# [Tutor] Plotting with python

Oscar Benjamin oscar.j.benjamin at gmail.com
Tue Nov 3 10:37:34 EST 2015

On 31 October 2015 at 00:00, Terry Carroll <carroll at tjc.com> wrote:
> If you were going to get started doing some simple plotting with Python 2.7
> (in my case, I'm simply plotting temperature against time-of-day) what would
> you use?
>
>  - matplotlib [1]
>  - gnuplot [2]
>  - something else entirely?

I'd use matplotlib.

> Assume no substantial familiarity with the underlying plotting software, let
> alone the Python bindings.
>
> The only thing I can think of that might be special is to specify the
> upper/lower bounds of the plot; for example, in my case, I know the
> temperatures vary between somewhere around 70-78 degrees F., so I'd want the
> Y-axis to go, say 60-90, not arbitrarily start at zero; but I suspect this
> is a pretty standard thing in almost any plotting package.

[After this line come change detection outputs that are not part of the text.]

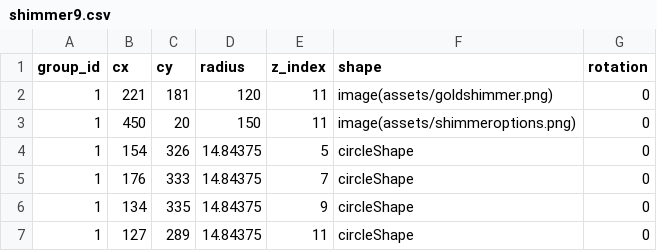
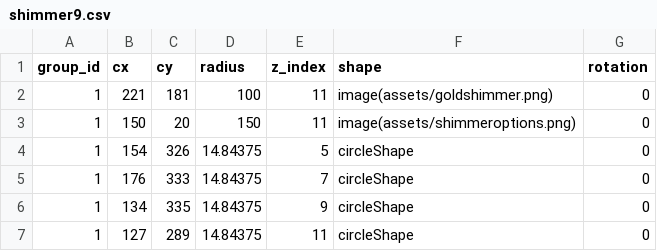
Before and after one commit to matthematician/KeyWe-Studio, a CSV file: assets/designs/shimmer9.csv, drawn as a sheet; only a part is shown.

Commit message:
Blah

```diff
--- a/assets/designs/shimmer9.csv
+++ b/assets/designs/shimmer9.csv
@@ -1,4 +1,4 @@
 group_id,cx,cy,radius,z_index,shape,rotation
-1,221,181,120,11,image(assets/goldshimmer.png),0
-1,450,20,150,11,image(assets/shimmeroptions.png),0
+1,221,181,100,11,image(assets/goldshimmer.png),0
+1,150,20,150,11,image(assets/shimmeroptions.png),0
 1,154,326,14.84375,5,circleShape,0
```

This is straightforward in most plotting packages. Here's a simple
example of doing it in matplotlib:

#!/usr/bin/env python3

import matplotlib.pyplot as plt

times = [0, 1, 2, 3, 4, 5]  # hours
temperatures = [68, 70, 75, 73, 72, 71] # Fahrenheit

fig = plt.figure(figsize=(5, 4))
ax = fig.add_axes([0.15, 0.15, 0.70, 0.70])
ax.plot(times, temperatures)
ax.set_xlabel('Time (hours)')
ax.set_ylabel(r'Temp ($^{\circ}\mathrm{F}$)')
ax.set_title('Temperature vs time')

plt.show()

--
Oscar